Freedom on the Net 2014
Fig. 1. Courtesy of Freedom House, 2014.

Freedom House released its new report titled Freedom on the Net 2014: Tightening the Net: Governments Expand Online Controls edited by Sanja Kelly, Mai Truong, Madeline Earp, Laura Reed, Adrian Shahbaz, and Ashley Greco-Stoner.
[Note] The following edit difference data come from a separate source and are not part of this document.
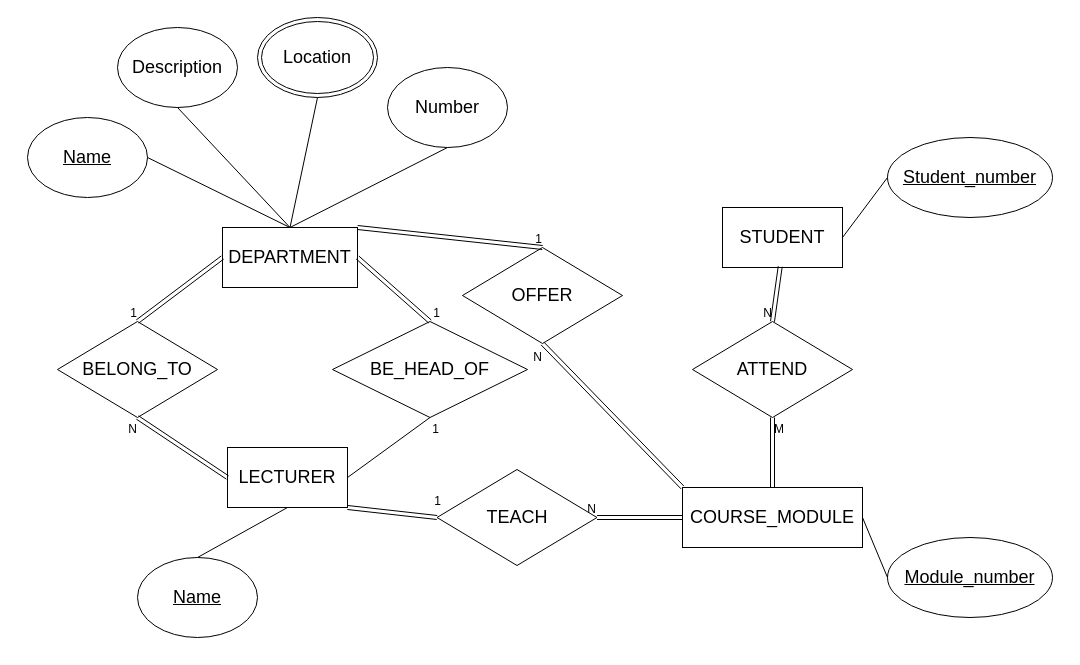
Earlier version of the draw.io diagram erd-university.drawio (quangmnh/drawio). Source tidied: cells renumbered, new cells numbered last; positions are measured from the earlier drawing's top-left corner, leaving out a move shared by most shapes. Both pictures are drawn from the tidied source at 100%, with x=0, y=0 at pixel (27, 17).
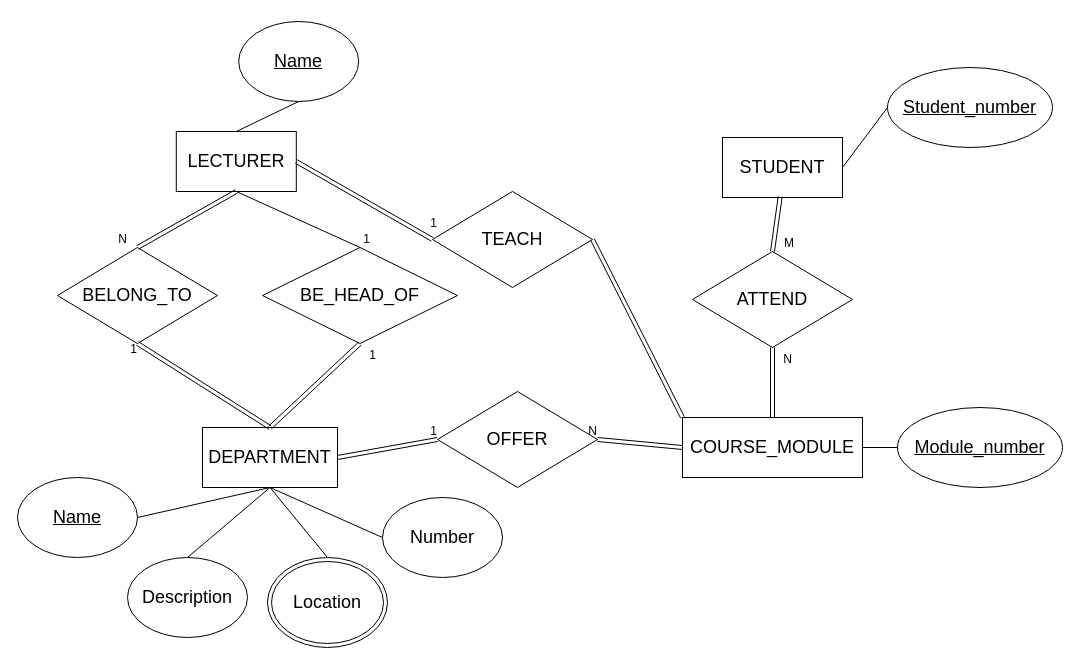
The same page after the edit.

Unchanged cells that the change refers to:
```xml
<mxCell id="41" style="shape=link;html=1;rounded=0;exitX=0.481;exitY=0.983;exitDx=0;exitDy=0;exitPerimeter=0;entryX=0.5;entryY=0;entryDx=0;entryDy=0;" parent="1" edge="1" source="14" target="38">
  <mxGeometry relative="1" as="geometry" />
</mxCell>
<mxCell id="43" style="shape=link;html=1;rounded=0;entryX=0.5;entryY=0;entryDx=0;entryDy=0;exitX=0.5;exitY=1;exitDx=0;exitDy=0;" parent="1" edge="1" source="38" target="27">
  <mxGeometry relative="1" as="geometry" />
</mxCell>
```

The edit, as a diff of the source:
```diff
@@
     <mxCell id="2" value="&lt;font style=&quot;font-size: 18px&quot;&gt;DEPARTMENT&lt;/font&gt;" style="rounded=0;whiteSpace=wrap;html=1;" parent="1" vertex="1">
-      <mxGeometry x="195" y="210" width="135" height="60" as="geometry" />
+      <mxGeometry x="175" y="410" width="135" height="60" as="geometry" />
     </mxCell>
     <mxCell id="3" value="&lt;font style=&quot;font-size: 18px&quot;&gt;&lt;u&gt;Name&lt;/u&gt;&lt;/font&gt;" style="ellipse;whiteSpace=wrap;html=1;" parent="1" vertex="1">
-      <mxGeometry y="100" width="120" height="80" as="geometry" />
+      <mxGeometry x="-10" y="460" width="120" height="80" as="geometry" />
     </mxCell>
-    <mxCell id="4" style="endArrow=none;html=1;entryX=0.5;entryY=0;entryDx=0;entryDy=0;exitX=1;exitY=0.5;exitDx=0;exitDy=0;" parent="1" edge="1" source="3" target="2">
+    <mxCell id="4" style="endArrow=none;html=1;exitX=1;exitY=0.5;exitDx=0;exitDy=0;entryX=0.5;entryY=1;entryDx=0;entryDy=0;" parent="1" edge="1" source="3" target="2">
       <mxGeometry relative="1" as="geometry" />
     </mxCell>
     <mxCell id="5" value="&lt;font style=&quot;font-size: 18px&quot;&gt;Description&lt;/font&gt;" style="ellipse;whiteSpace=wrap;html=1;" parent="1" vertex="1">
-      <mxGeometry x="90" y="10" width="120" height="80" as="geometry" />
+      <mxGeometry x="100" y="540" width="120" height="80" as="geometry" />
     </mxCell>
-    <mxCell id="6" style="endArrow=none;html=1;entryX=0.5;entryY=0;entryDx=0;entryDy=0;exitX=0.5;exitY=1;exitDx=0;exitDy=0;" parent="1" edge="1" source="5" target="2">
+    <mxCell id="6" style="endArrow=none;html=1;exitX=0.5;exitY=0;exitDx=0;exitDy=0;entryX=0.5;entryY=1;entryDx=0;entryDy=0;" parent="1" edge="1" source="5" target="2">
       <mxGeometry relative="1" as="geometry" />
     </mxCell>
     <mxCell id="7" value="&lt;font style=&quot;font-size: 18px&quot;&gt;Location&lt;/font&gt;" style="ellipse;shape=doubleEllipse;whiteSpace=wrap;html=1;" parent="1" vertex="1">
-      <mxGeometry x="230" width="120" height="80" as="geometry" />
+      <mxGeometry x="240" y="540" width="120" height="90" as="geometry" />
     </mxCell>
-    <mxCell id="8" style="endArrow=none;html=1;exitX=0.5;exitY=0;exitDx=0;exitDy=0;entryX=0.5;entryY=1;entryDx=0;entryDy=0;" parent="1" edge="1" source="2" target="7">
+    <mxCell id="8" style="endArrow=none;html=1;exitX=0.5;exitY=1;exitDx=0;exitDy=0;entryX=0.5;entryY=0;entryDx=0;entryDy=0;" parent="1" edge="1" source="2" target="7">
       <mxGeometry relative="1" as="geometry" />
     </mxCell>
     <mxCell id="9" value="&lt;font style=&quot;font-size: 18px&quot;&gt;Number&lt;/font&gt;" style="ellipse;whiteSpace=wrap;html=1;" parent="1" vertex="1">
-      <mxGeometry x="360" y="50" width="120" height="80" as="geometry" />
+      <mxGeometry x="355" y="480" width="120" height="80" as="geometry" />
     </mxCell>
-    <mxCell id="10" style="endArrow=none;html=1;exitX=0.5;exitY=0;exitDx=0;exitDy=0;entryX=0.5;entryY=1;entryDx=0;entryDy=0;" parent="1" edge="1" source="2" target="9">
+    <mxCell id="10" style="endArrow=none;html=1;exitX=0.5;exitY=1;exitDx=0;exitDy=0;entryX=0;entryY=0.5;entryDx=0;entryDy=0;" parent="1" edge="1" source="2" target="9">
       <mxGeometry relative="1" as="geometry" />
     </mxCell>
     <mxCell id="11" value="&lt;font style=&quot;font-size: 18px&quot;&gt;LECTURER&lt;/font&gt;" style="rounded=0;whiteSpace=wrap;html=1;" parent="1" vertex="1">
-      <mxGeometry x="200" y="430" width="120" height="60" as="geometry" />
+      <mxGeometry x="148.8" y="114" width="120" height="60" as="geometry" />
     </mxCell>
     <mxCell id="12" value="&lt;font style=&quot;font-size: 18px&quot;&gt;&lt;u&gt;Name&lt;/u&gt;&lt;/font&gt;" style="ellipse;whiteSpace=wrap;html=1;" parent="1" vertex="1">
-      <mxGeometry x="110" y="540" width="120" height="80" as="geometry" />
+      <mxGeometry x="211.2" y="4" width="120" height="80" as="geometry" />
     </mxCell>
-    <mxCell id="13" style="endArrow=none;html=1;exitX=0.5;exitY=1;exitDx=0;exitDy=0;entryX=0.5;entryY=0;entryDx=0;entryDy=0;" parent="1" edge="1" source="11" target="12">
+    <mxCell id="13" style="endArrow=none;html=1;exitX=0.5;exitY=0;exitDx=0;exitDy=0;entryX=0.5;entryY=1;entryDx=0;entryDy=0;" parent="1" edge="1" source="11" target="12">
       <mxGeometry relative="1" as="geometry" />
     </mxCell>
     <mxCell id="14" value="&lt;font style=&quot;font-size: 18px&quot;&gt;STUDENT&lt;/font&gt;" style="rounded=0;whiteSpace=wrap;html=1;" parent="1" vertex="1">
-      <mxGeometry x="695" y="190" width="120" height="60" as="geometry" />
+      <mxGeometry x="695" y="120" width="120" height="60" as="geometry" />
     </mxCell>
     <mxCell id="15" value="&lt;span style=&quot;font-size: 18px&quot;&gt;&lt;u&gt;Student_number&lt;/u&gt;&lt;/span&gt;" style="ellipse;whiteSpace=wrap;html=1;" parent="1" vertex="1">
-      <mxGeometry x="860" y="120" width="165" height="80" as="geometry" />
+      <mxGeometry x="860" y="50" width="165" height="80" as="geometry" />
     </mxCell>
@@
     <mxCell id="17" value="&lt;font style=&quot;font-size: 18px&quot;&gt;BELONG_TO&lt;/font&gt;" style="rhombus;whiteSpace=wrap;html=1;" parent="1" vertex="1">
-      <mxGeometry x="30" y="304" width="160" height="96" as="geometry" />
+      <mxGeometry x="30" y="230" width="160" height="96" as="geometry" />
     </mxCell>
-    <mxCell id="18" style="shape=link;html=1;rounded=0;exitX=0;exitY=0.5;exitDx=0;exitDy=0;entryX=0.5;entryY=1;entryDx=0;entryDy=0;" parent="1" edge="1" source="11" target="17">
+    <mxCell id="18" style="shape=link;html=1;rounded=0;exitX=0.5;exitY=1;exitDx=0;exitDy=0;entryX=0.5;entryY=0;entryDx=0;entryDy=0;" parent="1" edge="1" source="11" target="17">
       <mxGeometry relative="1" as="geometry" />
     </mxCell>
     <mxCell id="19" value="N" style="html=1;align=right;verticalAlign=bottom;" parent="18" vertex="1">
       <mxGeometry x="1" relative="1" as="geometry">
-        <mxPoint y="20" as="offset" />
+        <mxPoint x="-10" as="offset" />
       </mxGeometry>
     </mxCell>
-    <mxCell id="20" style="shape=link;html=1;rounded=0;exitX=0;exitY=0.5;exitDx=0;exitDy=0;entryX=0.5;entryY=0;entryDx=0;entryDy=0;" parent="1" edge="1" source="2" target="17">
+    <mxCell id="20" style="shape=link;html=1;rounded=0;exitX=0.5;exitY=0;exitDx=0;exitDy=0;entryX=0.5;entryY=1;entryDx=0;entryDy=0;" parent="1" edge="1" source="2" target="17">
       <mxGeometry relative="1" as="geometry" />
     </mxCell>
     <mxCell id="21" value="1" style="html=1;align=right;verticalAlign=bottom;" parent="20" vertex="1">
-      <mxGeometry x="1" relative="1" as="geometry" />
+      <mxGeometry x="1" relative="1" as="geometry">
+        <mxPoint y="14" as="offset" />
+      </mxGeometry>
     </mxCell>
     <mxCell id="22" value="&lt;font style=&quot;font-size: 18px&quot;&gt;BE_HEAD_OF&lt;/font&gt;" style="rhombus;whiteSpace=wrap;html=1;" parent="1" vertex="1">
-      <mxGeometry x="305" y="304" width="195" height="96" as="geometry" />
+      <mxGeometry x="235" y="230" width="195" height="96" as="geometry" />
     </mxCell>
-    <mxCell id="23" style="shape=link;html=1;rounded=0;exitX=1;exitY=0.5;exitDx=0;exitDy=0;entryX=0.5;entryY=0;entryDx=0;entryDy=0;" parent="1" edge="1" source="2" target="22">
+    <mxCell id="23" style="shape=link;html=1;rounded=0;exitX=0.5;exitY=0;exitDx=0;exitDy=0;entryX=0.5;entryY=1;entryDx=0;entryDy=0;" parent="1" edge="1" source="2" target="22">
       <mxGeometry relative="1" as="geometry" />
     </mxCell>
     <mxCell id="24" value="1" style="html=1;align=right;verticalAlign=bottom;" parent="23" vertex="1">
       <mxGeometry x="1" relative="1" as="geometry">
-        <mxPoint x="10" as="offset" />
+        <mxPoint x="17" y="20" as="offset" />
       </mxGeometry>
     </mxCell>
-    <mxCell id="25" style="endArrow=none;html=1;rounded=0;exitX=1;exitY=0.5;exitDx=0;exitDy=0;entryX=0.5;entryY=1;entryDx=0;entryDy=0;" parent="1" edge="1" source="11" target="22">
+    <mxCell id="25" style="endArrow=none;html=1;rounded=0;exitX=0.5;exitY=1;exitDx=0;exitDy=0;entryX=0.5;entryY=0;entryDx=0;entryDy=0;" parent="1" edge="1" source="11" target="22">
       <mxGeometry relative="1" as="geometry" />
     </mxCell>
     <mxCell id="26" value="1" style="html=1;align=right;verticalAlign=bottom;" parent="25" vertex="1">
       <mxGeometry x="1" relative="1" as="geometry">
-        <mxPoint x="10" y="20" as="offset" />
+        <mxPoint x="10" as="offset" />
       </mxGeometry>
     </mxCell>
     <mxCell id="27" value="&lt;font style=&quot;font-size: 18px&quot;&gt;COURSE_MODULE&lt;/font&gt;" style="rounded=0;whiteSpace=wrap;html=1;" parent="1" vertex="1">
-      <mxGeometry x="655" y="470" width="180" height="60" as="geometry" />
+      <mxGeometry x="655" y="400" width="180" height="60" as="geometry" />
     </mxCell>
     <mxCell id="28" value="&lt;font style=&quot;font-size: 18px&quot;&gt;TEACH&lt;/font&gt;" style="rhombus;whiteSpace=wrap;html=1;" parent="1" vertex="1">
-      <mxGeometry x="409.5" y="452" width="160" height="96" as="geometry" />
+      <mxGeometry x="405" y="174" width="160" height="96" as="geometry" />
     </mxCell>
-    <mxCell id="29" style="shape=link;html=1;rounded=0;exitX=1;exitY=1;exitDx=0;exitDy=0;entryX=0;entryY=0.5;entryDx=0;entryDy=0;" parent="1" edge="1" source="11" target="28">
+    <mxCell id="29" style="shape=link;html=1;rounded=0;exitX=1;exitY=0.5;exitDx=0;exitDy=0;entryX=0;entryY=0.5;entryDx=0;entryDy=0;" parent="1" edge="1" source="11" target="28">
       <mxGeometry relative="1" as="geometry" />
     </mxCell>
@@
     <mxCell id="31" value="&lt;font style=&quot;font-size: 18px&quot;&gt;&lt;u&gt;Module_number&lt;/u&gt;&lt;/font&gt;" style="ellipse;whiteSpace=wrap;html=1;" parent="1" vertex="1">
-      <mxGeometry x="860" y="520" width="165" height="80" as="geometry" />
+      <mxGeometry x="870" y="390" width="165" height="80" as="geometry" />
     </mxCell>
@@
     <mxCell id="33" value="&lt;font style=&quot;font-size: 18px&quot;&gt;OFFER&lt;/font&gt;" style="rhombus;whiteSpace=wrap;html=1;" parent="1" vertex="1">
-      <mxGeometry x="435" y="230" width="160" height="96" as="geometry" />
+      <mxGeometry x="410" y="374" width="160" height="96" as="geometry" />
     </mxCell>
-    <mxCell id="34" style="shape=link;html=1;rounded=0;exitX=1;exitY=0;exitDx=0;exitDy=0;entryX=0.5;entryY=0;entryDx=0;entryDy=0;" parent="1" edge="1" source="2" target="33">
+    <mxCell id="34" style="shape=link;html=1;rounded=0;exitX=1;exitY=0.5;exitDx=0;exitDy=0;entryX=0;entryY=0.5;entryDx=0;entryDy=0;" parent="1" edge="1" source="2" target="33">
       <mxGeometry relative="1" as="geometry" />
     </mxCell>
@@
-    <mxCell id="36" style="shape=link;html=1;rounded=0;exitX=0.5;exitY=1;exitDx=0;exitDy=0;entryX=0;entryY=0;entryDx=0;entryDy=0;" parent="1" edge="1" source="33" target="27">
-      <mxGeometry relative="1" as="geometry" />
-    </mxCell>
-    <mxCell id="37" value="N" style="html=1;align=right;verticalAlign=bottom;" parent="36" vertex="1">
-      <mxGeometry x="1" relative="1" as="geometry">
-        <mxPoint x="-140" y="-122" as="offset" />
-      </mxGeometry>
-    </mxCell>
     <mxCell id="38" value="&lt;font style=&quot;font-size: 18px&quot;&gt;ATTEND&lt;/font&gt;" style="rhombus;whiteSpace=wrap;html=1;" parent="1" vertex="1">
-      <mxGeometry x="665" y="304" width="160" height="96" as="geometry" />
+      <mxGeometry x="665" y="234" width="160" height="96" as="geometry" />
     </mxCell>
-    <mxCell id="39" style="shape=link;html=1;rounded=0;exitX=0;exitY=0.5;exitDx=0;exitDy=0;entryX=1;entryY=0.5;entryDx=0;entryDy=0;" parent="1" edge="1" source="27" target="28">
+    <mxCell id="39" style="shape=link;html=1;rounded=0;exitX=0;exitY=0;exitDx=0;exitDy=0;entryX=1;entryY=0.5;entryDx=0;entryDy=0;" parent="1" edge="1" source="27" target="28">
       <mxGeometry relative="1" as="geometry" />
     </mxCell>
-    <mxCell id="40" value="N" style="html=1;align=right;verticalAlign=bottom;" parent="39" vertex="1">
-      <mxGeometry x="1" relative="1" as="geometry" />
-    </mxCell>
@@
     <mxCell id="42" value="N" style="html=1;align=right;verticalAlign=bottom;" parent="41" vertex="1">
-      <mxGeometry x="1" relative="1" as="geometry" />
+      <mxGeometry x="1" relative="1" as="geometry">
+        <mxPoint x="20" y="116" as="offset" />
+      </mxGeometry>
     </mxCell>
@@
     <mxCell id="44" value="M" style="html=1;align=left;verticalAlign=bottom;" parent="43" vertex="1">
       <mxGeometry x="-1" relative="1" as="geometry">
-        <mxPoint y="20" as="offset" />
+        <mxPoint x="10" y="-96" as="offset" />
       </mxGeometry>
     </mxCell>
+    <mxCell id="45" style="shape=link;html=1;rounded=0;exitX=0;exitY=0.5;exitDx=0;exitDy=0;entryX=1;entryY=0.5;entryDx=0;entryDy=0;" parent="1" edge="1" source="27" target="33">
+      <mxGeometry relative="1" as="geometry" />
+    </mxCell>
+    <mxCell id="46" value="N" style="html=1;align=right;verticalAlign=bottom;" parent="45" vertex="1">
+      <mxGeometry x="1" relative="1" as="geometry" />
+    </mxCell>
```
The 986 page study covers 65 countries, including Bahrain, Bangladesh, Egypt, Indonesia, Iran, Jordan, Lebanon, Libya, Malaysia, Morocco, Nigeria, Pakistan, Saudi Arabia, Sudan, Syria, Tunisia, Turkey, United Arab Emirates, Uzbekistan, and others.

From the report's introduction:

Freedom on the Net 2014 – the fifth annual comprehensive study of internet freedom around the globe, covering developments in 65 countries that occurred between May 2013 and May 2014 –finds internet freedom around the world in decline for the fourth consecutive year, with 36 out of 65 countries assessed in the report experiencing a negative trajectory during the coverage period.

In a departure from the past, when most governments preferred a behind-the-scenes approach to internet control, countries rapidly adopted new laws that legitimize existing repression and effectively criminalize online dissent.

The past year also saw increased government pres­sure on independent news websites, which had previously been among the few uninhibited sources of information in many countries, in addition to more people detained or prosecuted for their digital activities than ever before.

- Between May 2013 and May 2014, 41 countries passed or proposed legislation to penalize legitimate forms of speech online, increase government powers to control content, or expand government surveillance capabilities.

- Since May 2013, arrests for online communications pertinent to politics and social issues were documented in 38 of the 65 countries, most notably in the Middle East and North Africa, where detentions occurred in 10 out of the 11 countries examined in the region.

- Pressure on independent news websites, among the few unfettered sources of information in many countries, dramatically increased. Dozens of citizen journalists were attacked while reporting on conflict in Syria and antigovernment protests in Egypt, Turkey and Ukraine. Other governments stepped up licensing and regulation for web platforms. 

The full report is available for PDF download here.